:: EXERCISE OBJECTIVE ::
In the entries below, count every line with the word "templates". Return only the count.

:: DATA RECORDS ::
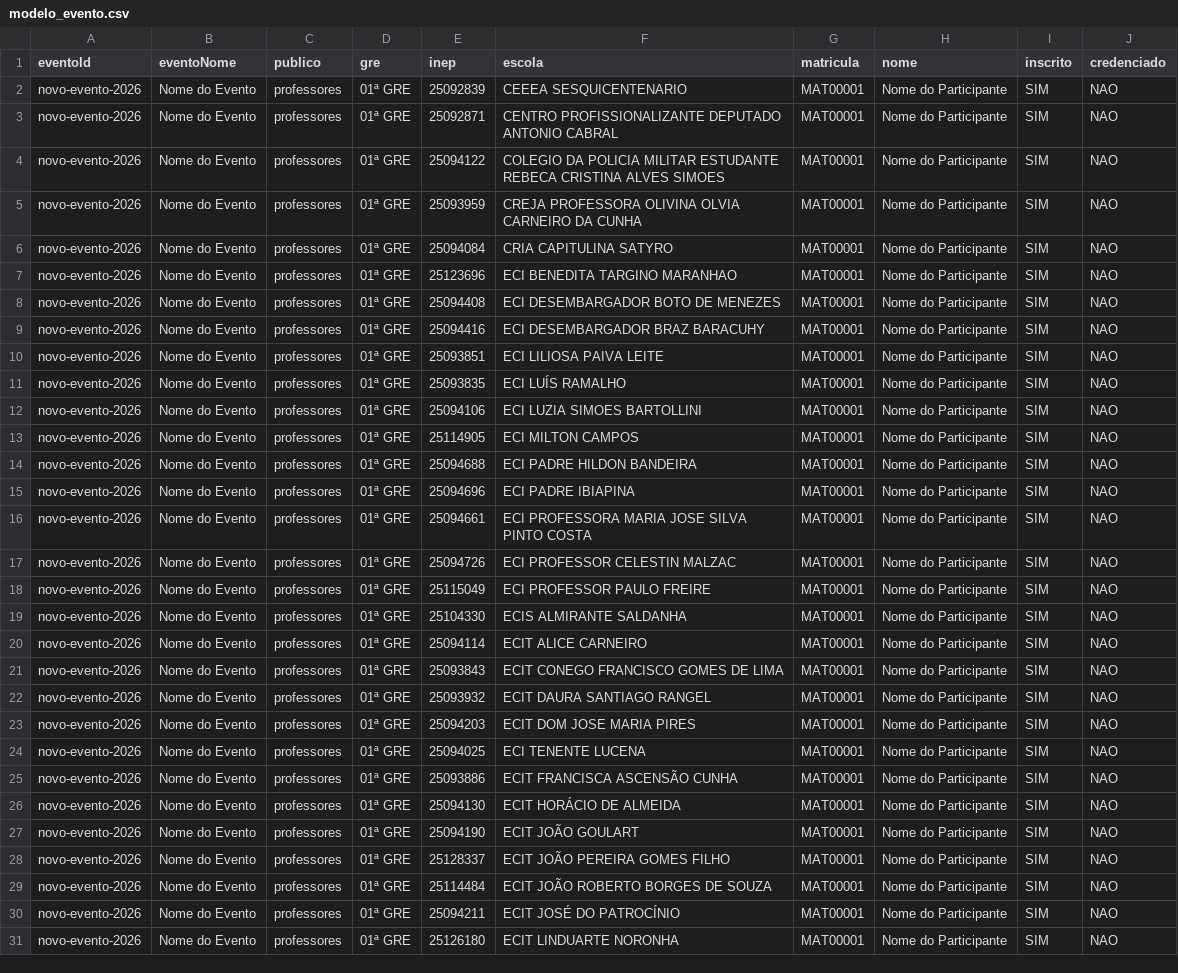
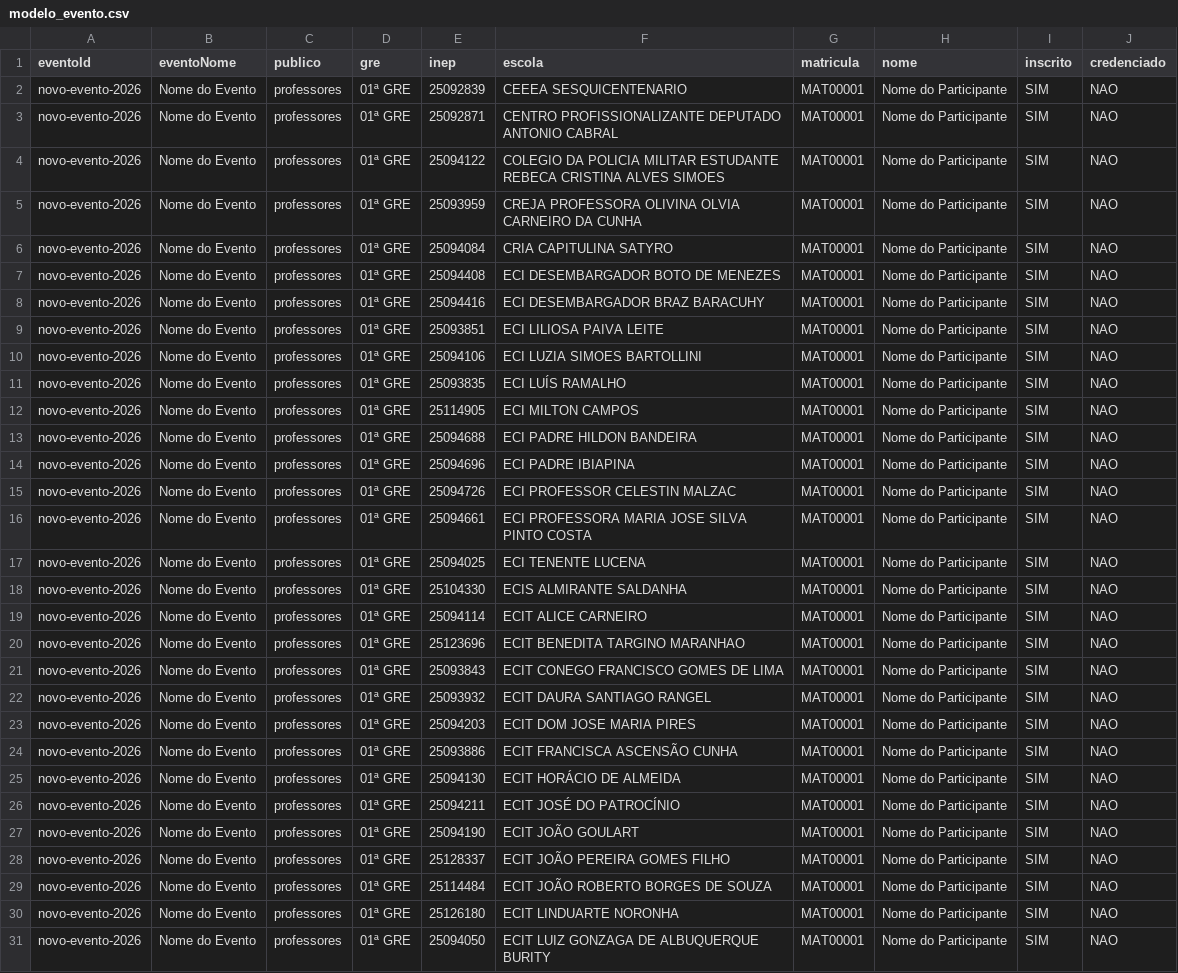
Before and after one commit to ProfRayllon/MonitorForma-o, a CSV file: templates/modelo_evento.csv, drawn as a sheet.

Commit message:
Atualiza fluxo de professores com base SIAGE

```diff
--- a/templates/modelo_evento.csv
+++ b/templates/modelo_evento.csv
@@ -6,3 +6,2 @@ novo-evento-2026,Nome do Evento,professores,01ª GRE,25093959,CREJA PROFESSORA O
 novo-evento-2026,Nome do Evento,professores,01ª GRE,25094084,CRIA CAPITULINA SATYRO,MAT00001,Nome do Participante,SIM,NAO
-novo-evento-2026,Nome do Evento,professores,01ª GRE,25123696,ECI BENEDITA TARGINO MARANHAO,MAT00001,Nome do Participante,SIM,NAO
 novo-evento-2026,Nome do Evento,professores,01ª GRE,25094408,ECI DESEMBARGADOR BOTO DE MENEZES,MAT00001,Nome do Participante,SIM,NAO
@@ -10,4 +9,4 @@ novo-evento-2026,Nome do Evento,professores,01ª GRE,25094416,ECI DESEMBARGADOR
 novo-evento-2026,Nome do Evento,professores,01ª GRE,25093851,ECI LILIOSA PAIVA LEITE,MAT00001,Nome do Participante,SIM,NAO
+novo-evento-2026,Nome do Evento,professores,01ª GRE,25094106,ECI LUZIA SIMOES BARTOLLINI,MAT00001,Nome do Participante,SIM,NAO
 novo-evento-2026,Nome do Evento,professores,01ª GRE,25093835,ECI LUÍS RAMALHO,MAT00001,Nome do Participante,SIM,NAO
-novo-evento-2026,Nome do Evento,professores,01ª GRE,25094106,ECI LUZIA SIMOES BARTOLLINI,MAT00001,Nome do Participante,SIM,NAO
 novo-evento-2026,Nome do Evento,professores,01ª GRE,25114905,ECI MILTON CAMPOS,MAT00001,Nome do Participante,SIM,NAO
@@ -15,7 +14,8 @@ novo-evento-2026,Nome do Evento,professores,01ª GRE,25094688,ECI PADRE HILDON B
 novo-evento-2026,Nome do Evento,professores,01ª GRE,25094696,ECI PADRE IBIAPINA,MAT00001,Nome do Participante,SIM,NAO
+novo-evento-2026,Nome do Evento,professores,01ª GRE,25094726,ECI PROFESSOR CELESTIN MALZAC,MAT00001,Nome do Participante,SIM,NAO
 novo-evento-2026,Nome do Evento,professores,01ª GRE,25094661,ECI PROFESSORA MARIA JOSE SILVA PINTO COSTA,MAT00001,Nome do Participante,SIM,NAO
-novo-evento-2026,Nome do Evento,professores,01ª GRE,25094726,ECI PROFESSOR CELESTIN MALZAC,MAT00001,Nome do Participante,SIM,NAO
-novo-evento-2026,Nome do Evento,professores,01ª GRE,25115049,ECI PROFESSOR PAULO FREIRE,MAT00001,Nome do Participante,SIM,NAO
+novo-evento-2026,Nome do Evento,professores,01ª GRE,25094025,ECI TENENTE LUCENA,MAT00001,Nome do Participante,SIM,NAO
 novo-evento-2026,Nome do Evento,professores,01ª GRE,25104330,ECIS ALMIRANTE SALDANHA,MAT00001,Nome do Participante,SIM,NAO
 novo-evento-2026,Nome do Evento,professores,01ª GRE,25094114,ECIT ALICE CARNEIRO,MAT00001,Nome do Participante,SIM,NAO
+novo-evento-2026,Nome do Evento,professores,01ª GRE,25123696,ECIT BENEDITA TARGINO MARANHAO,MAT00001,Nome do Participante,SIM,NAO
 novo-evento-2026,Nome do Evento,professores,01ª GRE,25093843,ECIT CONEGO FRANCISCO GOMES DE LIMA,MAT00001,Nome do Participante,SIM,NAO
@@ -23,5 +23,5 @@ novo-evento-2026,Nome do Evento,professores,01ª GRE,25093932,ECIT DAURA SANTIAG
 novo-evento-2026,Nome do Evento,professores,01ª GRE,25094203,ECIT DOM JOSE MARIA PIRES,MAT00001,Nome do Participante,SIM,NAO
-novo-evento-2026,Nome do Evento,professores,01ª GRE,25094025,ECI TENENTE LUCENA,MAT00001,Nome do Participante,SIM,NAO
 novo-evento-2026,Nome do Evento,professores,01ª GRE,25093886,ECIT FRANCISCA ASCENSÃO CUNHA,MAT00001,Nome do Participante,SIM,NAO
 novo-evento-2026,Nome do Evento,professores,01ª GRE,25094130,ECIT HORÁCIO DE ALMEIDA,MAT00001,Nome do Participante,SIM,NAO
+novo-evento-2026,Nome do Evento,professores,01ª GRE,25094211,ECIT JOSÉ DO PATROCÍNIO,MAT00001,Nome do Participante,SIM,NAO
 novo-evento-2026,Nome do Evento,professores,01ª GRE,25094190,ECIT JOÃO GOULART,MAT00001,Nome do Participante,SIM,NAO
@@ -29,3 +29,3 @@ novo-evento-2026,Nome do Evento,professores,01ª GRE,25128337,ECIT JOÃO PEREIRA
 novo-evento-2026,Nome do Evento,professores,01ª GRE,25114484,ECIT JOÃO ROBERTO BORGES DE SOUZA,MAT00001,Nome do Participante,SIM,NAO
-novo-evento-2026,Nome do Evento,professores,01ª GRE,25094211,ECIT JOSÉ DO PATROCÍNIO,MAT00001,Nome do Participante,SIM,NAO
 novo-evento-2026,Nome do Evento,professores,01ª GRE,25126180,ECIT LINDUARTE NORONHA,MAT00001,Nome do Participante,SIM,NAO
+novo-evento-2026,Nome do Evento,professores,01ª GRE,25094050,ECIT LUIZ GONZAGA DE ALBUQUERQUE BURITY,MAT00001,Nome do Participante,SIM,NAO
```
Also changed, not shown: 6 other files.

:: TASK RESPONSE ::
3